On the late night of June 15, Arlene made landfall at the very west tip of Cuba, and collapsed convection around the eye ensued. Arlene was downgraded into a Tropical Depression, and was forecast to restrengthen and hit Punta Gorda as a weak tropical storm. However, Arlene entered in a region of warm waters and no wind shear, and Arlene was upgraded back into a tropical storm. A developing trough hindered Arlene from moving north, and Arlene slowed down to stationary for a few hours before finally recurving towards Florida. By this time, Arlene has winds of over 150 mph and 932 mbar. Arlene weakened into a Category 3 before hitting Florida with winds of 120 mph. Arlene moved north and weakened into a tropical depression before being declared a remnant low over Maryland. Hurricane Arlene caused $4.67 billion USD in damage and 45 deaths. The name was retired and was replaced with Aretha.

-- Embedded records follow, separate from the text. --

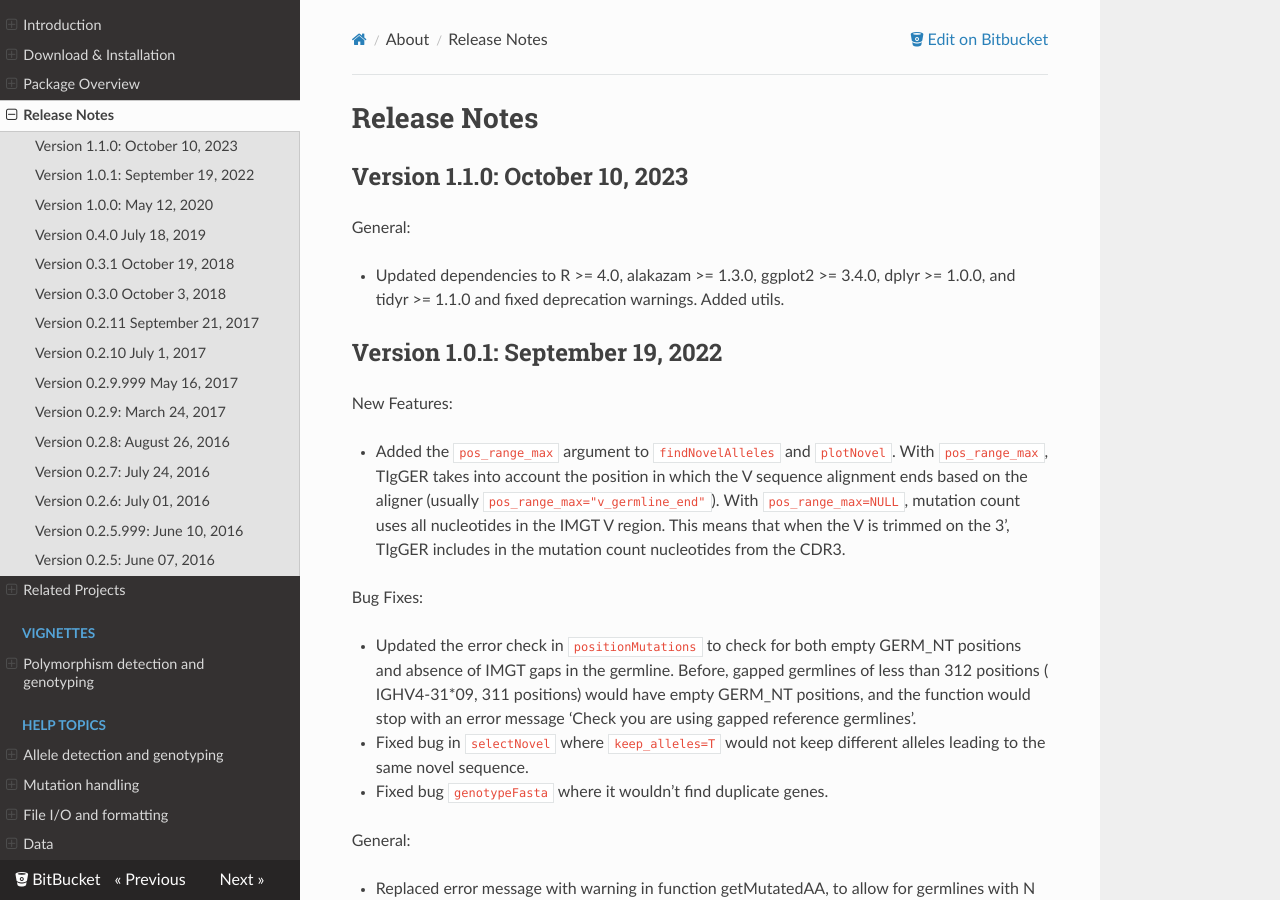
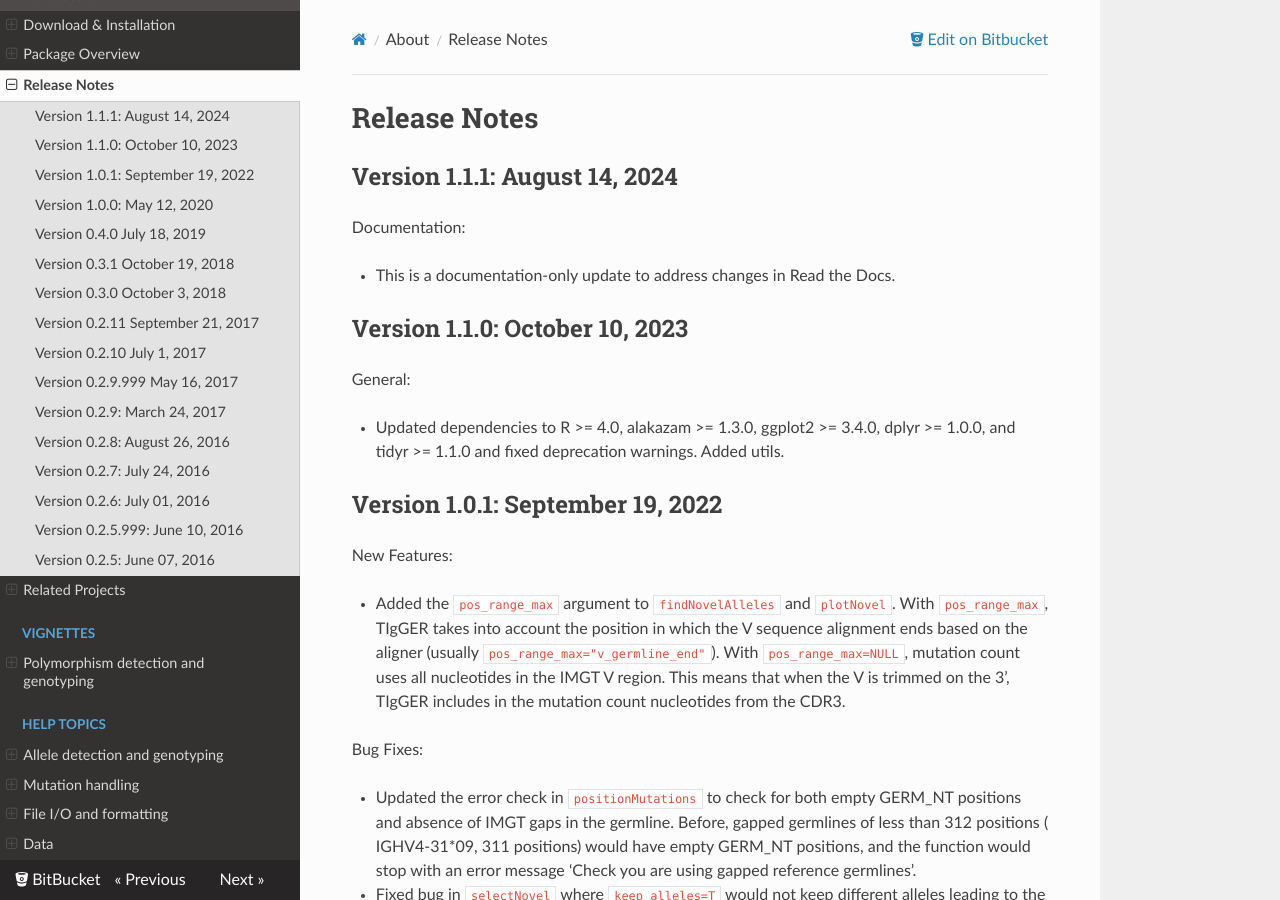
Before and after one commit to immcantation/tigger, an MkDocs documentation site: the page built from docs/news.md, in a window 1280 px wide and 900 px high. Built offline with MkDocs 1.6.1, drawn with Linux system fonts in a browser that asks for light colours; nearby versions of some CDN libraries.

Commit message:
doc only release for read the docs

```diff
--- a/NEWS.md
+++ b/NEWS.md
@@ -1,3 +1,10 @@
+Version 1.1.1: August 14, 2024
+-------------------------------------------------------------------------------
+
+Documentation:
+
++ This is a documentation-only update to address changes in Read the Docs.
+
 Version 1.1.0:  October 10, 2023
 -------------------------------------------------------------------------------
 
--- a/docs/news.md
+++ b/docs/news.md
@@ -1,4 +1,11 @@
 # Release Notes
+
+Version 1.1.1: August 14, 2024
+-------------------------------------------------------------------------------
+
+Documentation:
+
++ This is a documentation-only update to address changes in Read the Docs.
 
 Version 1.1.0:  October 10, 2023
 -------------------------------------------------------------------------------
```
Also changed, not shown: 2 other files.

A tropical wave emerged off the coast of Africa on June 19. It continued to get more organized. By June 25 it became Tropical Depression Two while a few hundred miles east of the Leeward Islands. Over the next two days it slowly organized more. By June 27 it became a tropical storm and was named "Bret", continuing to strengthen it made landfall in the Leeward Islands as a 60 mph tropical storm on July 28. The next day it became a hurricane while approaching Haiti. However due to increasing westerly wind shear it weakened down to a tropical storm, it made landfall in Haiti as a 40 mph tropical storm on June 30, quickly dissipating.